Last time I posted about a five year quilt. This time it is a seven year quilt but for a different reason. This quilt has been in the making for seven years.
It is a monster as it is for my king sized bed. And it is not finished yet! I will have over 400 inches of binding to add. I guess it is a longtime until next winter when we will need a quilt. I should mention that the cream corner squares will disappear. This is to be a T-quilt as I have bed posts. The cream squares were there just to make it easier for the quilter.
I am showing you a few blocks so that you may appreciate the fussy quilting and the block technique. The quilt blocks come from a class I taught years ago: Penny Haren’s Pieced Appliqué. I made a shop sample and then taught the technique three times for Adel Quilting and Dry Goods. For each class I made new sample blocks. One set is still in a box. There is a plan for them…….someday.
The layout includes the flying geese as I wanted to do something different this time around.
This is the quilt that inspired me to use the geese, but I could not get myself to make so many. I believe the above quilt was done my Mary Shotwell. Hers turned out much nicer as my geese have blunt stops and hers flow.
The backs of my quilts often get the left over fabric and the fabrics that weren’t quilt right for the front.
I also got the label right into the quilt back. This quilt was my “Get-R-Done” project for 2013. It did leave my house before the end of 2013. I have yet to start working on my ‘Get-R-Done” for 2014.
The above quilt is the original Penny Haren quilt and was made to match the book cover. The one below is the one done using blocks from both books one and two.
I am enjoying sitting on my porch as we begin this holiday week-end. I hope to do a lot of it! And maybe move some flowers from flats to the ground! Enjoy your time of remembering those who sacrificed so that we may enjoy our free country.

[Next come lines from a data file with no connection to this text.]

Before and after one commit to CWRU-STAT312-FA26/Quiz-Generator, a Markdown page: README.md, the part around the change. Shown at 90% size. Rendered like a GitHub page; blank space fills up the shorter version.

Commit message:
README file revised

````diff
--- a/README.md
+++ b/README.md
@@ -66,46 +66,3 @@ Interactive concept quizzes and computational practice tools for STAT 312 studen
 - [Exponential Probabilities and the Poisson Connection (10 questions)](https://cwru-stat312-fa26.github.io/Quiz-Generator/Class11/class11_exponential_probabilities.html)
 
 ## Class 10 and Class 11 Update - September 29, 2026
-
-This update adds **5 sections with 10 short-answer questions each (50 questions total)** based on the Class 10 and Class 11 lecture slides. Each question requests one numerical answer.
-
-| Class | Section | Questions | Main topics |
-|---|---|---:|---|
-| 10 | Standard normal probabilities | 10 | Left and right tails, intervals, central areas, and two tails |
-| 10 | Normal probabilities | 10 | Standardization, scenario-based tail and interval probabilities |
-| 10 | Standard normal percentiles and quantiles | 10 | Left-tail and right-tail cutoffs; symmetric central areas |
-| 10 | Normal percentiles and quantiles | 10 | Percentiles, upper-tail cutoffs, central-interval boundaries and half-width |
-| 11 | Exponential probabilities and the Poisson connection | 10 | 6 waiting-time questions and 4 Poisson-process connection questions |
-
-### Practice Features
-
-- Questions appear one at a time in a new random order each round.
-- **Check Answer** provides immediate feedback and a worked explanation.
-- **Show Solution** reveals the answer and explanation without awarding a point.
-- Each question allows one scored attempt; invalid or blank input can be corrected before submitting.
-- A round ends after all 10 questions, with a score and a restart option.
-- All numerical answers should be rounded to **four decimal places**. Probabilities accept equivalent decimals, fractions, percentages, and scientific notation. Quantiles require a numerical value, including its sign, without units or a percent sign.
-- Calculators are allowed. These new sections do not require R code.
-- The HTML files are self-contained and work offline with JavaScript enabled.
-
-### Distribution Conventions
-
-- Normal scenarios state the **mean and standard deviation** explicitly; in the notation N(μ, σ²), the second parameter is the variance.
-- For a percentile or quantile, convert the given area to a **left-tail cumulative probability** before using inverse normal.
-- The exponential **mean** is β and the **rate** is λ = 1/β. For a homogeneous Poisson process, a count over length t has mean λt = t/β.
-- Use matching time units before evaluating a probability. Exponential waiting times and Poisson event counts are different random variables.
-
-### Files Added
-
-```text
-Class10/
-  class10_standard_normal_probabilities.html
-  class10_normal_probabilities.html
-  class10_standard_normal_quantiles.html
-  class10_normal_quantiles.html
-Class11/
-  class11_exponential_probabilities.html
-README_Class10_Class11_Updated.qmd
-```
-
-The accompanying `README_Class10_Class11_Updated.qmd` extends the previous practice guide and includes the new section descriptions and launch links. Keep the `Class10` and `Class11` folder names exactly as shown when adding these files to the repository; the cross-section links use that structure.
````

Memorial Day was started by former slaves on May, 1, 1865 in Charleston, SC to honor 257 dead Union Soldiers who had been buried in a mass grave in a Confederate prison camp. They dug up the bodies and worked for 2 weeks to give them a proper burial as gratitude for fighting for their freedom. They then held a parade of 10,000 people led by 2,800 Black children where they marched, sang and celebrated.